**EXERCISE PROMPT**
Counting task for the entries below: give the number of lines that contain the word "channel", with no other text.

Saved data entries

= = = =

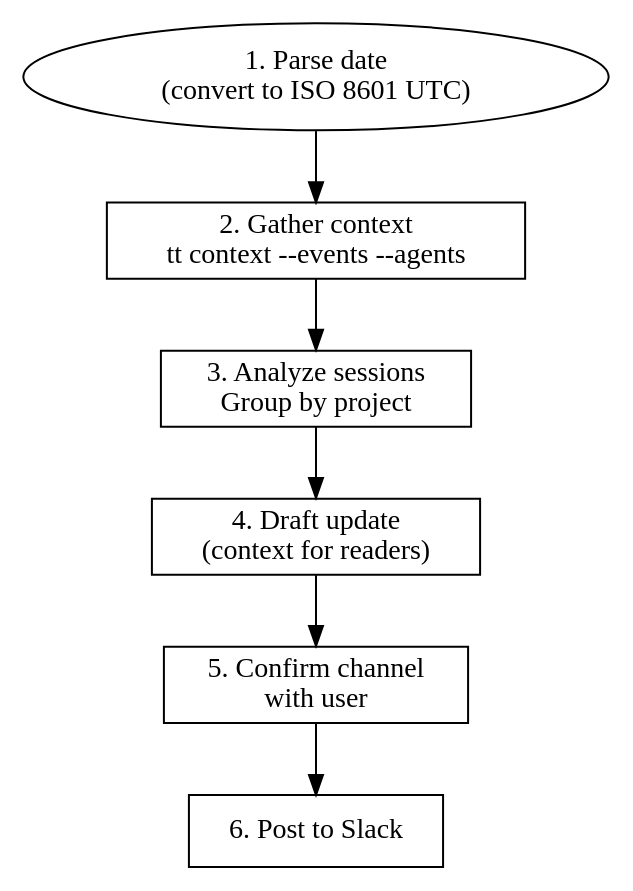
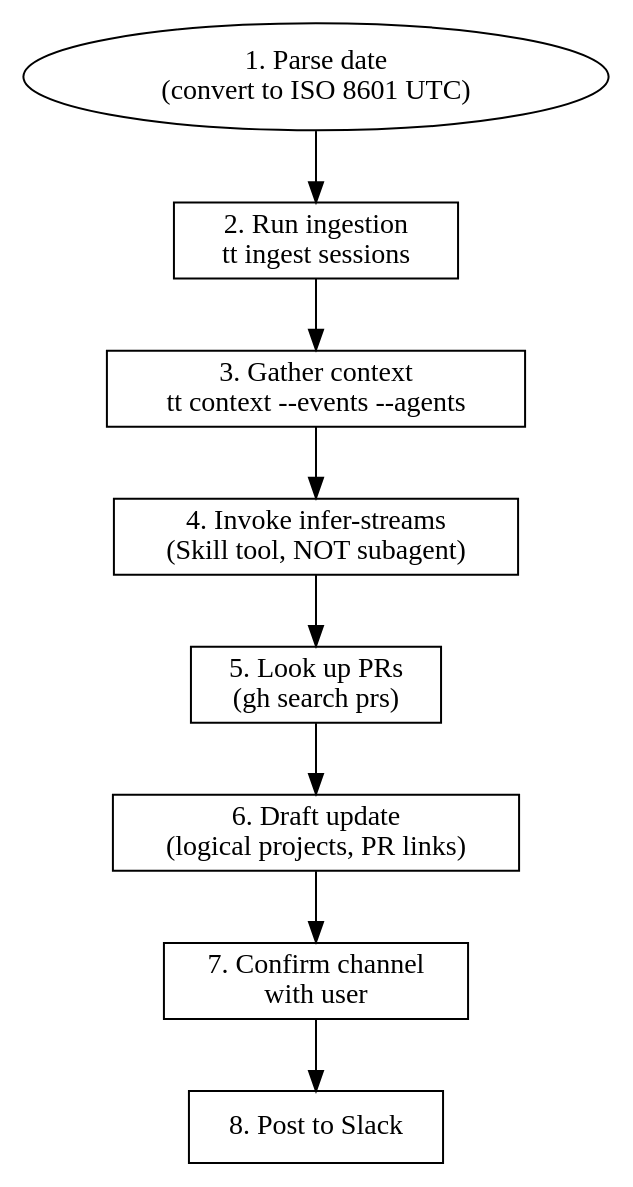
One commit to sjawhar/time-tracker changed the diagram in .claude/skills/daily-standup/SKILL.md. Above: the diagram before and after it, drawn with Graphviz. The commit also changed other lines of this file and 11 other files, not shown here.

````diff
--- a/.claude/skills/daily-standup/SKILL.md
+++ b/.claude/skills/daily-standup/SKILL.md
@@ -19,15 +19,17 @@
 ```dot
 digraph standup {
   rankdir=TB;
   node [shape=box];
 
   start [label="1. Parse date\n(convert to ISO 8601 UTC)" shape=ellipse];
-  gather [label="2. Gather context\ntt context --events --agents"];
-  analyze [label="3. Analyze sessions\nGroup by project"];
-  draft [label="4. Draft update\n(context for readers)"];
-  confirm [label="5. Confirm channel\nwith user"];
-  post [label="6. Post to Slack"];
+  ingest [label="2. Run ingestion\ntt ingest sessions"];
+  gather [label="3. Gather context\ntt context --events --agents"];
+  analyze [label="4. Invoke infer-streams\n(Skill tool, NOT subagent)"];
+  prs [label="5. Look up PRs\n(gh search prs)"];
+  draft [label="6. Draft update\n(logical projects, PR links)"];
+  confirm [label="7. Confirm channel\nwith user"];
+  post [label="8. Post to Slack"];
 
-  start -> gather -> analyze -> draft -> confirm -> post;
+  start -> ingest -> gather -> analyze -> prs -> draft -> confirm -> post;
 }
 ```
````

= = = =

**ANSWER AREA**
2